Micah Whitson Gives it The Old Try
The North Carolina print shop celebrates three years of offering customers a piece of home.
The Old Try is about home.
It’s about your home, the home you once had, the home you miss, the home you long for and the home you hope to have someday.
The Old Try is about creating art that connects you to your places: the places that matter to you, the places you want to have conversations about, the places you want to remember and curate.
The Old Try is about something that matters, and that is one of the reasons the shop and creators Micah and Marianna Whitson (pictured below) are so successful at making prints that are, as they proclaim on their website, “Goods for Home & Away.”
Micah Whitson was inspired to incorporate The Old Try after going back to his alma mater, Ole Miss, for a football game. Because he wasn’t into the coat-and-tie at a football game scene, he asked his wife to craft him a traditional, beloved piece of collegiate attire: a letterman’s sweater. While at the game and hanging back around his college home in Oxford, Whitson received compliments and comments from folks who admired his throwback, a respectful nod to the heritage of the University of Mississippi.
It got him thinking about making things that have nostalgic value.
Whitson sat on the idea for a while. He dug through old yearbooks, looked at worn pictures and dwelled on bits of history and memorabilia. He thought about what had made him and the folks he knew who they were, the moments and spaces that helped form his family and friends, and that which had kept them close and connected to each other and their land.
In April of 2011, hundreds of tornadoes ripped their way through the eastern part of the country. The South was hit particularly hard, including Whitson’s home state of Alabama. Micah was living and working in Boston at the time and felt disconnected from the tragedy. He felt heartache after seeing news footage of the devastation on TV. Cell phone towers were out and he was unable contact the people — and place — he so deeply cared about.
After experiencing that rift between home and away, Whitson decided he would make some kind of material connection to his home and that he wanted others to be able to share in it — to make it a true community experience.
He came up with the idea of The Old Try on a bus ride commute while working at an advertising agency in Boston. He knew graphic design, he knew a letterpress printer who lived down the street, but most importantly, he had a good idea about making something that would connect people with their heritage.
“I had to figure out how to convince my wife in a 7-block walk,” he says. “I got the OK.”
In preparation for launching the business, Whiston sent e-mails to bloggers letting them know about the store and his mission, with the ultimate hope they’d help spread the word about The Old Try. One of the people who responded was Grace Bonney, the creator of Design Sponge, a site with over 700,000 daily readers and an established voice in the design community.

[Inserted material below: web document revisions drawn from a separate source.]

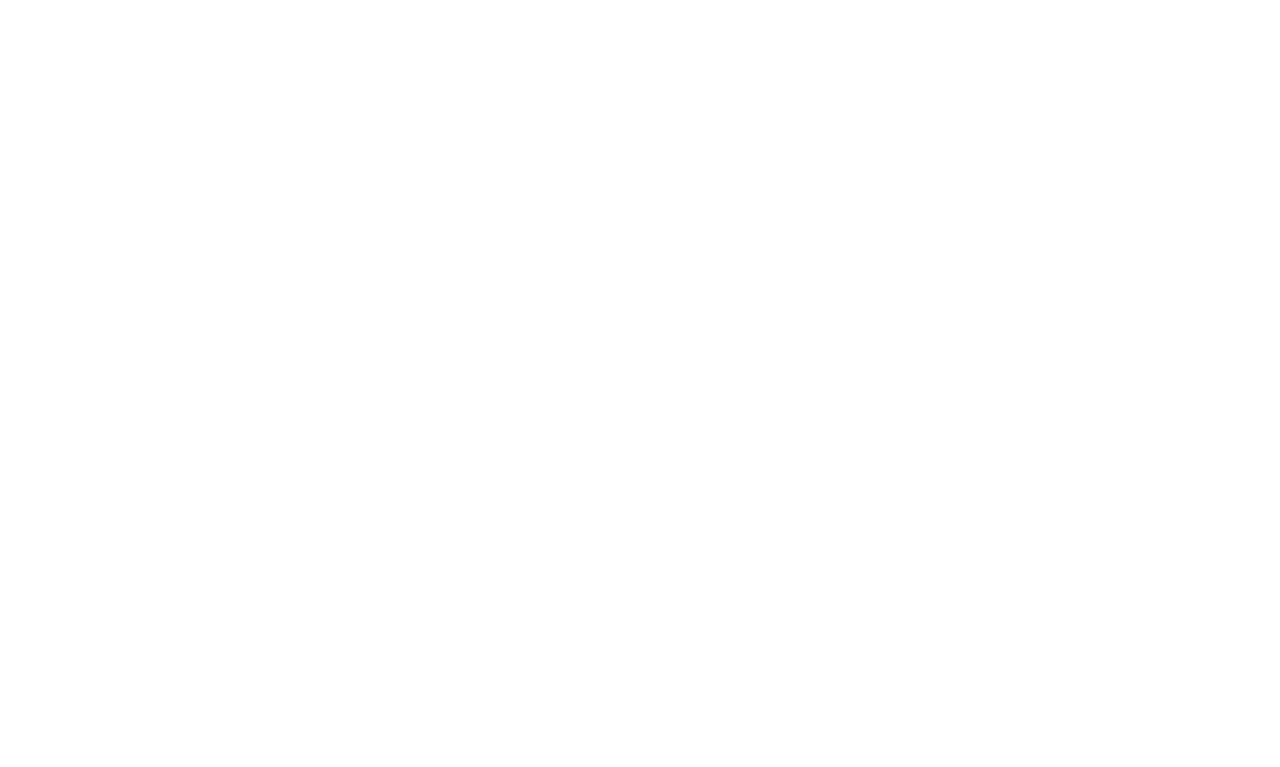
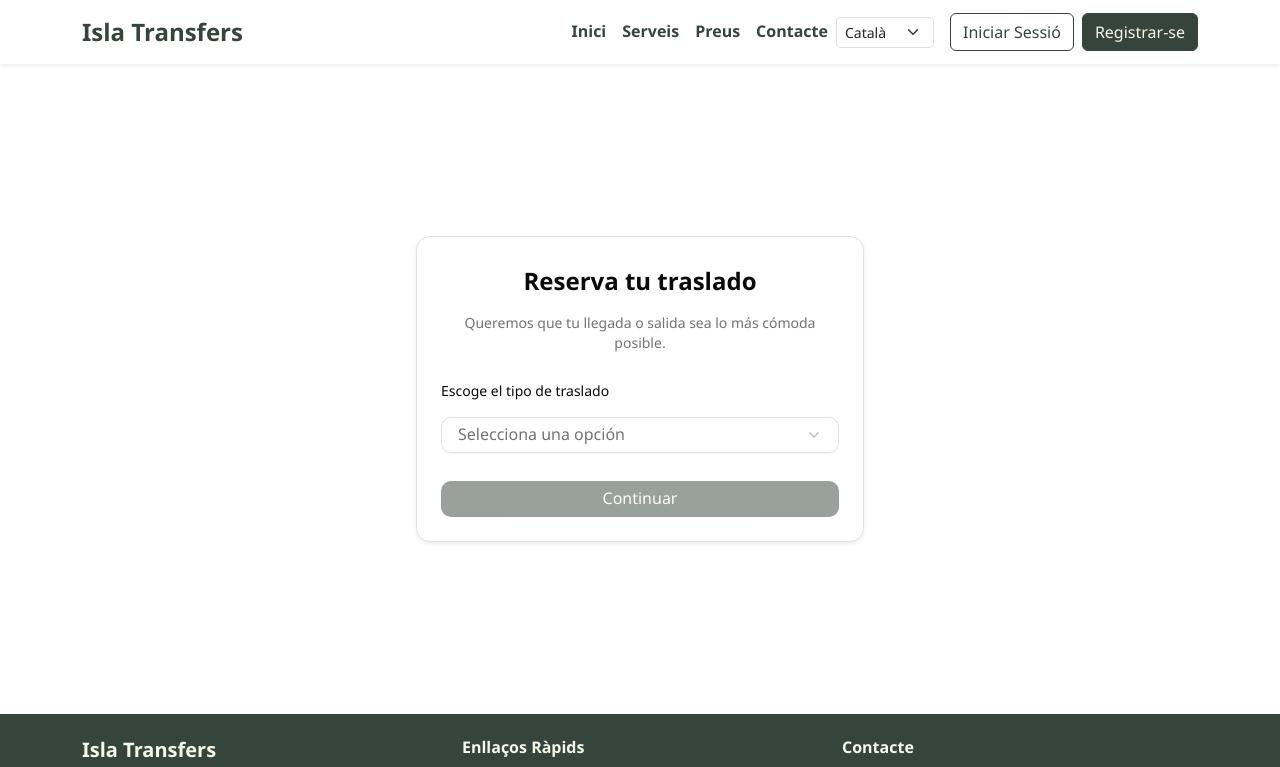
Before and after one commit to andreavalerosanz-rgb/phpReact, a React (Vite) app in the folder Front/: page /nueva-reserva in a window 1280 px wide. Before the commit this address had no page. Shown: the top 767 px of the page. Built offline with nearby package versions, Linux system fonts and the light colour scheme.

Commit message:
Añadidas vistas de Isla Transfers

```diff
--- a/Front/src/App.jsx
+++ b/Front/src/App.jsx
@@ -4,6 +4,7 @@
 import Home from './pages/Home.jsx'
 import Register from './pages/Register.jsx'
 import Calendario from './pages/Calendario.jsx'
+import NuevaReserva from './pages/NuevaReserva.jsx'
 import 'bootstrap/dist/css/bootstrap.min.css'
 
 function App() {
@@ -15,6 +16,7 @@
           <Route path="/login" element={<Login />} />
           <Route path="/registro" element={<Register />} />
           <Route path="/calendario" element={<Calendario />} />
+          <Route path='/nueva-reserva' element={<NuevaReserva />} />
         </Routes>
       </div>
     </Router>
--- /dev/null
+++ b/Front/src/components/FormularioTraslados.jsx
@@ -0,0 +1,76 @@
+import React, { useState } from "react";
+import { cn } from "@/lib/utils";
+import {
+    Card,
+    CardContent,
+    CardDescription,
+    CardHeader,
+    CardTitle,
+} from "@/components/ui/card";
+import {
+    Field,
+    FieldDescription,
+    FieldGroup,
+    FieldLabel,
+} from "@/components/ui/field";
+import { Button } from "@/components/ui/button";
+import { Label } from "@/components/ui/label";
+import {
+    Select,
+    SelectContent,
+    SelectItem,
+    SelectTrigger,
+    SelectValue,
+} from "@/components/ui/select";
+
+export default function FormularioTraslados({ onSelect, className, ...props }) {
+    const [tipo, setTipo] = useState("");
+
+
+    return (
+        <div className={cn("", className)} {...props}>
+            {/* Tamaño corregido y consistente con el resto de tus cards */}
+            <Card className="w-full max-w-md mx-auto">
+                {/* Padding consistente con la card de login */}
+                <div className="p-4">
+                    <CardHeader className="text-center mb-6">
+                        <CardTitle className="text-2xl p-1">Reserva tu traslado</CardTitle>
+                        <CardDescription className="p-1">
+                            Queremos que tu llegada o salida sea lo más cómoda posible.
+                        </CardDescription>
+                    </CardHeader>
+
+
+                    <CardContent>
+                        <form>
+                            <FieldGroup>
+                                <Field className="mt-4">
+                                    <FieldLabel>Escoge el tipo de traslado</FieldLabel>
+                                    <Select value={tipo} onValueChange={setTipo}>
+                                        <SelectTrigger className="h-11 rounded-lg!">
+                                            <SelectValue placeholder="Selecciona una opción" />
+                                        </SelectTrigger>
+                                        <SelectContent>
+                                            <SelectItem value="aeropuerto-hotel">Aeropuerto 🡪 Hotel</SelectItem>
+                                            <SelectItem value="hotel-aeropuerto">Hotel 🡪 Aeropuerto</SelectItem>
+                                            <SelectItem value="ida-vuelta">Ida y vuelta</SelectItem>
+                                        </SelectContent>
+                                    </Select>
+                                </Field>
+                                <Field>
+                                    <Button
+                                        type="submit" className="rounded-lg!" disabled={!tipo}
+                                        onClick={() => onSelect(tipo)}
+                                    >
+                                        Continuar
+                                    </Button>
+                                </Field>
+
+                            </FieldGroup>
+                        </form>
+                    </CardContent>
+                </div>
+            </Card>
+        </div>
+    );
+}
--- /dev/null
+++ b/Front/src/pages/NuevaReserva.jsx
@@ -0,0 +1,20 @@
+import Header from "../components/Header";
+import Footer from "../components/Footer";
+import FormularioTraslados from "../components/FormularioTraslados";
+
+const NuevaReserva = () => {
+    return (
+        <>
+            <Header />
+
+            <div className="flex-grow container mt-43! mb-43!">
+                <FormularioTraslados />
+            </div>
+
+
+            <Footer />
+        </>
+    );
+};
+
+export default NuevaReserva
```
Also changed, not shown: Front/src/components/FormularioTrasladoAeropuertoHotel.jsx (added).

“My wife and I were boarding a flight to go to Akron for a wedding,” Whitson remembers, “and I checked our web page’s stats and it had something like 20,000 hits.” He received e-mails from friends telling him that The Old Try had made the front page of Design Sponge. It was the spark every small business hopes for from the outset, and one Whitson was grateful to have.
Today, The Old Try offers a wider selection of prints, some particular to a specific state or college, spanning 17 states, and others that are more generally themed about the South. One of their most popular prints called “Manners” features phrases like “Yes ma’am, no ma’am” and “Yes sir, no sir.” Whitson says he was inspired to create that one after reading an article in the paper about manners in our culture today becoming less important. He’s since gotten feedback from parents who’ve put the print in their nursery or kids’ room — and been told that the children kind of hate him for making them their learn manners.
The “Manners” print is a fine example of what Whitson is inspired by and what kinds of art he wants to make for people. He admits he used to be jealous of the mottos and logos of other states — like the famous palmetto tree and crescent moon of South Carolina — and that “being from Alabama, you’re kind of a mutt.”
However, he says The Old Try isn’t about promoting Southern exceptionalism or building a wall up around the Mason-Dixon line. While he loves the South, comes from the South and makes the South his home, his project is really about place.
“Place is really important,” Whitson reiterates.
He deeply believes that wherever you are or wherever you live, place is a part of who you are that needs to be talked about and remembered. The Old Try is about curating places: their history, phrases and memories.
The Old Try is also about conversation and preserving the past to make for a better South and a better future. Whitson says one of the reasons each Old Try print only has a small watermark on it is because he doesn’t want his art to be about him or The Old Try brand.
“I don’t want to ink up the logo,” he says. “It’s not about who we are, it’s about why you care about a place.”
Photo credits, from top: Wall of prints from Abode Design Shop in Ocean Springs, Mississippi; Sweet Mountain Home print is $42 from theoldtry.com; Marianna and Micah Whitson; General Manners No. 1 is $42 from theoldtry.com; Carolina is $42 from theoldtry.com.